Coronavirus & Capital Markets: Opportunity in the Midst of Caution
Lenders and investors may be a little wary when approaching deals under the shadow of COVID-19, but opportunities to employ capital strategically when market prices are low can make for long-term opportunities. Many in commercial real estate hope to lay significant groundwork, strengthening their economic trajectories whenever the market recovery begins.
Keith Kurland, senior managing director at Walker & Dunlop, serves as co-head of the company’s New York Capital Markets practice and spoke to REBusinessOnline about the business of sourcing and structuring debt and equity financing in the midst of coronavirus. Kurland joined Walker & Dunlop in January of this year, after the company acquired AKS Capital Partners, which was co-founded by Kurland in 2019.
Coronavirus Conditions & the Impact on Lender and Investor Interest
“Given our diverse and multi-sector client base, we are still actively financing almost every product type,” Kurland says. “While some sectors and deal types may be more challenging than others due to the impact of COVID-19, we are still tasked with supporting our clients to make sure that they’re either being defensive or offensive, depending upon the lifecycle of the projects that they’re currently invested in. Our team is currently marketing and under application with over $4.5 billion of debt & equity assignments, exclusive of a fairly significant pipeline behind that.”
Of all the asset classes, Kurland sees considerable strength in industrial: there is both liquidity and desire to be part of this space. Already an industry darling for investors and lenders, equities markets further solidified their appetite for industrial real estate in the past four to five months, thanks to the exponential increase in e-commerce.
On the multifamily front, Fannie Mae, Freddie Mac and HUD have continued to lend aggressively, providing a great source of capital to Walker & Dunlop clients. The pandemic and resulting economic impacts have stressed the need to maintain stable funding sources for housing.
In the retail sector, the pain from the coronavirus may last longer than for other property types, but there is capital available for assets with strong national tenants in place, Kurland says.
Are Commercial Real Estate Loans Originating During the Pandemic?
Activity is continuing beyond deals that were in the works before shelter-in-place orders went into effect. “From an acquisition perspective, we have been engaged, marketed and closed deals post-COVID onset,” Kurland says. “That includes multifamily, condo, industrial, office and even retail and hospitality deals. A space where we’ve seen particular growth is on the note sale and note acquisition financing. We have been engaged by a number of our lending partners to sell both performing and non-performing notes.”

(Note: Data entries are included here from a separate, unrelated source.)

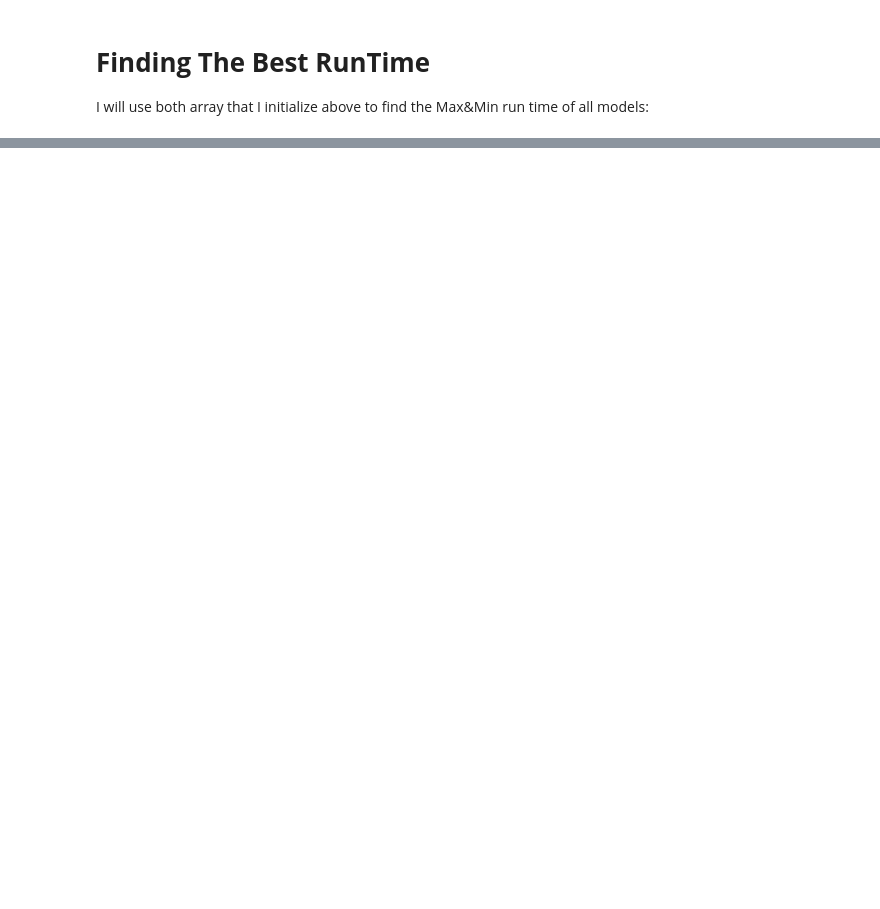
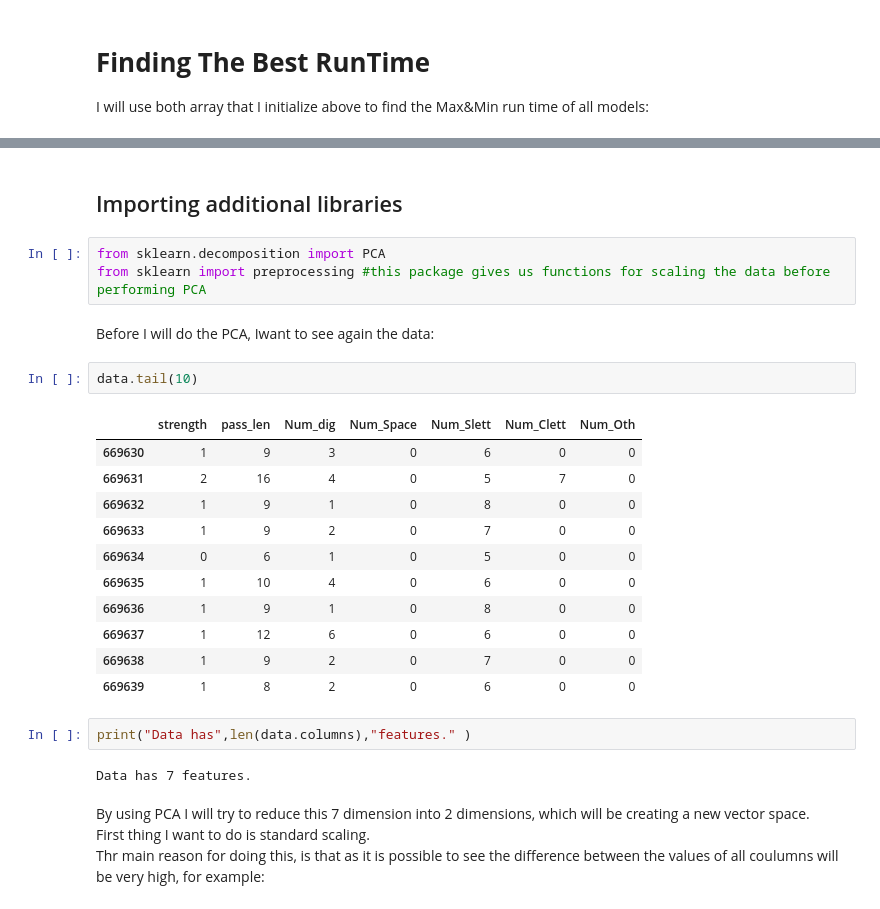
Before and after one commit to yuvalTrip/Final-Project-First-Year-Semester-B, a Jupyter notebook: Final Project-N.N.1-Password Strength Classifier Dataset-Classification-Copy1.ipynb, the cells around one changed output, grey strips where cells are left out. Cells and saved outputs as stored; diff of their text form; blank space fills up the shorter version.

```diff
--- a/Final Project-N.N.1-Password Strength Classifier Dataset-Classification-Copy1.ipynb
+++ b/Final Project-N.N.1-Password Strength Classifier Dataset-Classification-Copy1.ipynb
@@ -1479,0 +1539,29 @@ As we can see (and as I already compute), the Logistic Regression and the KNN mo
+# %% [markdown]
+## Importing additional libraries
+# %%
+from sklearn.decomposition import PCA
+from sklearn import preprocessing #this package gives us functions for scaling the data before performing PCA
+# %% [markdown]
+Before I will do the PCA, Iwant to see again the data:
+# %%
+data.tail(10)
+# %% [output]
+|  | strength | pass_len | Num_dig | Num_Space | Num_Slett | Num_Clett | Num_Oth |
+| 669630 | 1 | 9 | 3 | 0 | 6 | 0 | 0 |
+| 669631 | 2 | 16 | 4 | 0 | 5 | 7 | 0 |
+| 669632 | 1 | 9 | 1 | 0 | 8 | 0 | 0 |
+| 669633 | 1 | 9 | 2 | 0 | 7 | 0 | 0 |
+| 669634 | 0 | 6 | 1 | 0 | 5 | 0 | 0 |
+| 669635 | 1 | 10 | 4 | 0 | 6 | 0 | 0 |
+| 669636 | 1 | 9 | 1 | 0 | 8 | 0 | 0 |
+| 669637 | 1 | 12 | 6 | 0 | 6 | 0 | 0 |
+| 669638 | 1 | 9 | 2 | 0 | 7 | 0 | 0 |
+| 669639 | 1 | 8 | 2 | 0 | 6 | 0 | 0 |
+# %%
+print("Data has",len(data.columns),"features." )
+# %% [output]
+Data has 7 features.
+# %% [markdown]
+By using PCA I will try to reduce this 7 dimension into 2 dimensions, which will be creating a new vector space. <br>
+First thing I want to do is standard scaling.<br>
+Thr main reason for doing this, is that as it is possible to see the difference between the values of all coulumns will be very high, for example:
```
Also changed, not shown: parts of 71 cells of this notebook.
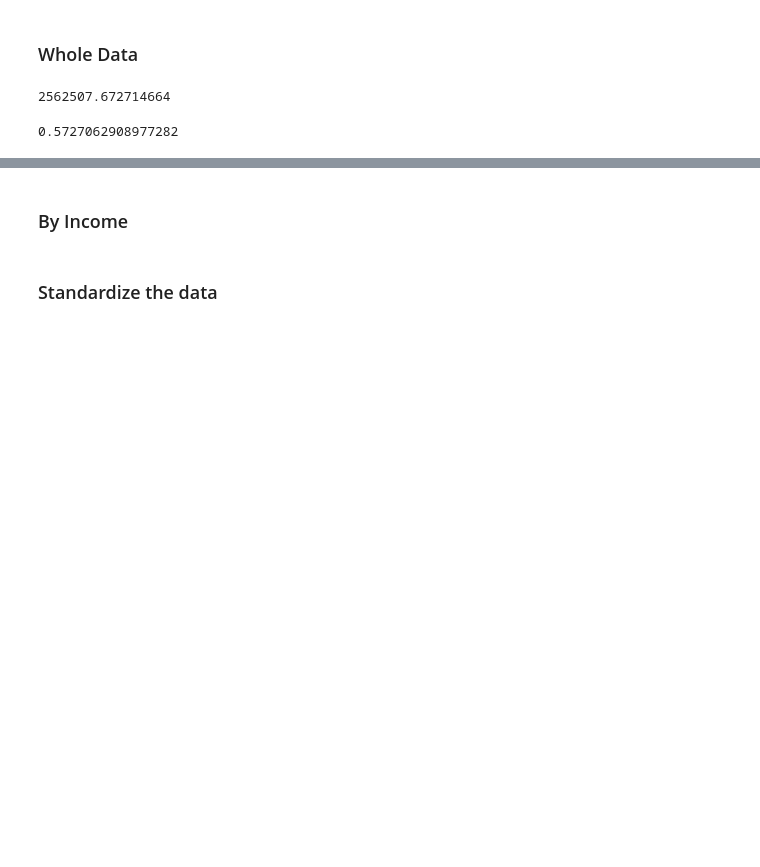
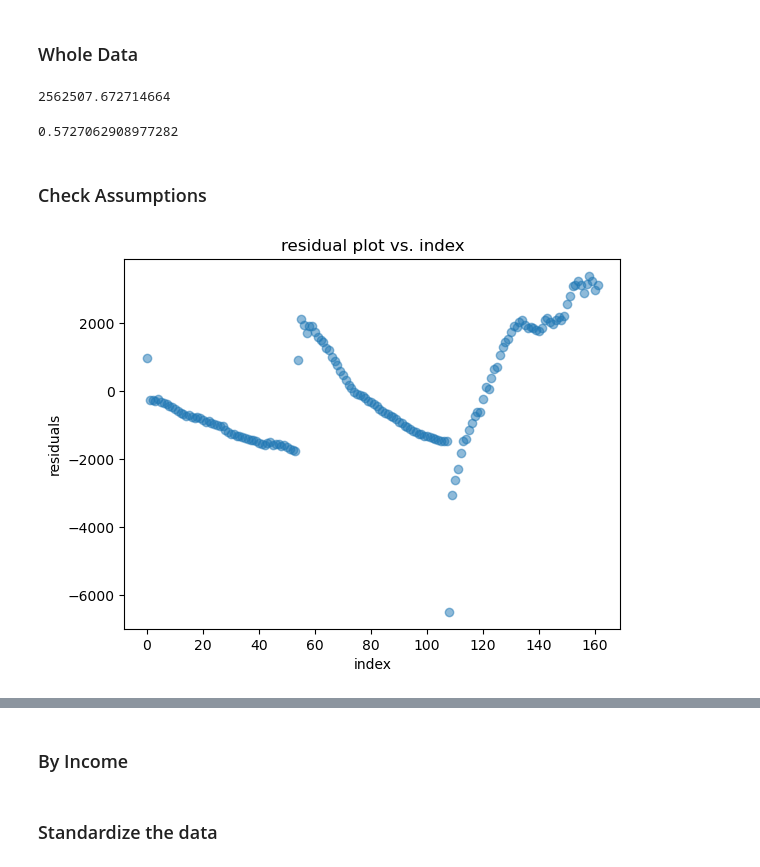
Before and after one commit to hhl04/DS3000-Sec-8, a Jupyter notebook: ProjectPhaseThree-Copy1.ipynb, the cells around one changed output, grey strips where cells are left out. Cells and saved outputs as stored; diff of their text form; code cells hidden in the pictures; blank space fills up the shorter version.

Commit message:
add some plots for Residuals (probably wrong)
TODO: The residuals are likely wrong, because the distributions are all over the place

```diff
--- a/ProjectPhaseThree-Copy1.ipynb
+++ b/ProjectPhaseThree-Copy1.ipynb
@@ -429,3 +434,14 @@ r2_region = full_linreg_predict_region['r2']
 r2_region
 # %% [output]
 0.5727062908977282
+# %% [markdown]
+### Check Assumptions
+# %%
+# order i.e. index vs res
+plt.scatter(range(len(X)), res_region, alpha=0.5)
+plt.xlabel("index")
+plt.ylabel("residuals")
+plt.title("residual plot vs. index")
+plt.show()
+# %% [output]
+[figure, added]
```
Also changed, not shown: parts of 23 cells of this notebook.
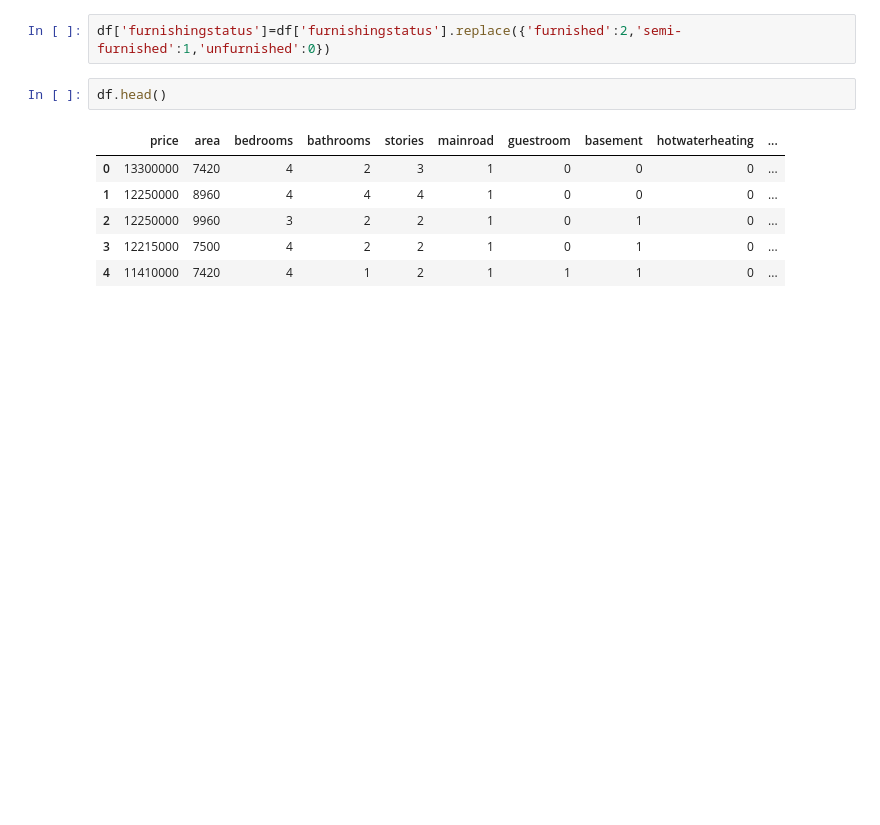
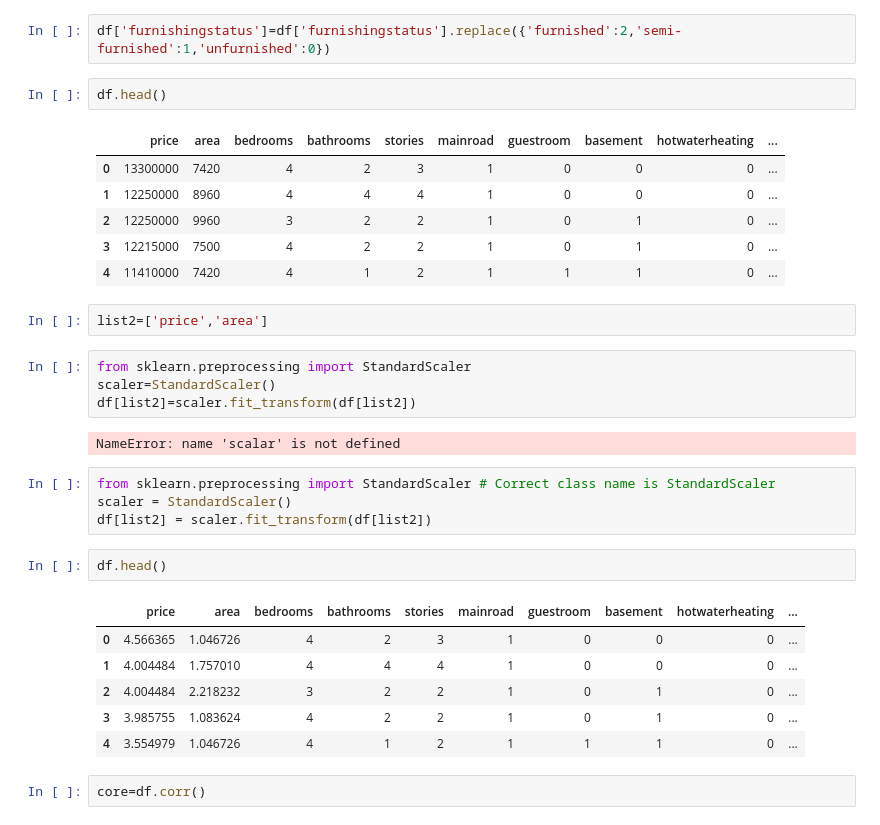
Before and after one commit to arikrishnan123/machine-learning-project-2, a Jupyter notebook: Untitled7.ipynb, the cells around one changed output. Cells and saved outputs as stored; diff of their text form; blank space fills up the shorter version.

```diff
--- a/Untitled7.ipynb
+++ b/Untitled7.ipynb
@@ -83,3 +83,26 @@ df.head()
 | 2 | 12250000 | 9960 | 3 | 2 | 2 | 1 | 0 | 1 | 0 | ... |
 | 3 | 12215000 | 7500 | 4 | 2 | 2 | 1 | 0 | 1 | 0 | ... |
 | 4 | 11410000 | 7420 | 4 | 1 | 2 | 1 | 1 | 1 | 0 | ... |
+# %%
+list2=['price','area']
+# %%
+from sklearn.preprocessing import StandardScaler
+scaler=StandardScaler()
+df[list2]=scaler.fit_transform(df[list2])
+# %% [output]
+NameError: name 'scalar' is not defined
+# %%
+from sklearn.preprocessing import StandardScaler # Correct class name is StandardScaler
+scaler = StandardScaler()
+df[list2] = scaler.fit_transform(df[list2])
+# %%
+df.head()
+# %% [output]
+|  | price | area | bedrooms | bathrooms | stories | mainroad | guestroom | basement | hotwaterheating | ... |
+| 0 | 4.566365 | 1.046726 | 4 | 2 | 3 | 1 | 0 | 0 | 0 | ... |
+| 1 | 4.004484 | 1.757010 | 4 | 4 | 4 | 1 | 0 | 0 | 0 | ... |
+| 2 | 4.004484 | 2.218232 | 3 | 2 | 2 | 1 | 0 | 1 | 0 | ... |
+| 3 | 3.985755 | 1.083624 | 4 | 2 | 2 | 1 | 0 | 1 | 0 | ... |
+| 4 | 3.554979 | 1.046726 | 4 | 1 | 2 | 1 | 1 | 1 | 0 | ... |
+# %%
+core=df.corr()
```
Also changed, not shown: parts of 11 cells of this notebook.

In 2019, Walker & Dunlop closed with more than 100 lending institutions. Post-COVID-19, Kurland says that the company’s lender counterparts still run the gamut from commercial banks, life companies, debt funds and everything in between. Lender interest in deals varies depending on the sector. Generally speaking, though, Kurland notes that some tier one commercial banks have been slower to engage on the balance sheet than the rest of the market, while the investment bank side of these companies continues to be very active.
“The CMBS market is back to lending — though more conservatively than before this year’s market shutdown,” he adds.
Walker & Dunlop’s traditional strengths form a through line that the company can rely on: the structured finance world remains an area of interest for Kurland’s team, and historically construction or heavy redevelopment, joint venture equity raises and leverage have made up a large part of their business. Walker & Dunlop has traditionally excelled at complicated transactions, and Kurland doesn’t anticipate that changing, even now. In fact, he notes that even “simple” deals can be complicated given what’s going on in the world today.
Capital Market Realignments — How to Proceed
The capital markets landscape has shifted radically and may continue to shift, Kurland says.
The good news? “There happens to be a lot of liquidity in the market for the right product, and pricing is at historic lows. If you’re able to access the capital markets today, it’s a good time to be a borrower,” he says.
Kurland says he and his team are incredibly busy and he anticipates the pace of activity will continue during the last six months of the year. With three months of downtime and a lot of delayed deals that companies need to work through, Kurland sees a trend of borrowers and investors making up for lost time. With his team averaging close to $14 billion a year in deal volume, Kurland doesn’t expect a drop-off on 2020 year-end totals.
“Over the last eight weeks, the capital markets have continued to open up and strengthen. People are starting to feel better about originating new credit. There’s a tremendous amount of liquidity — on both the credit and equity side. People are looking to deploy capital, but they are doing it in an intelligent and strategic way.”
Kurland isn’t comfortable making predictions. It is 2020 after all. He notes, “There is a great deal of economic and political uncertainty still ahead. We’re headed into hurricane season and a presidential election — on top of continuing COVID-19 fears.”
But Kurland sees reason to be cautiously optimistic.
— By Randy Shearin and Sarah Daniels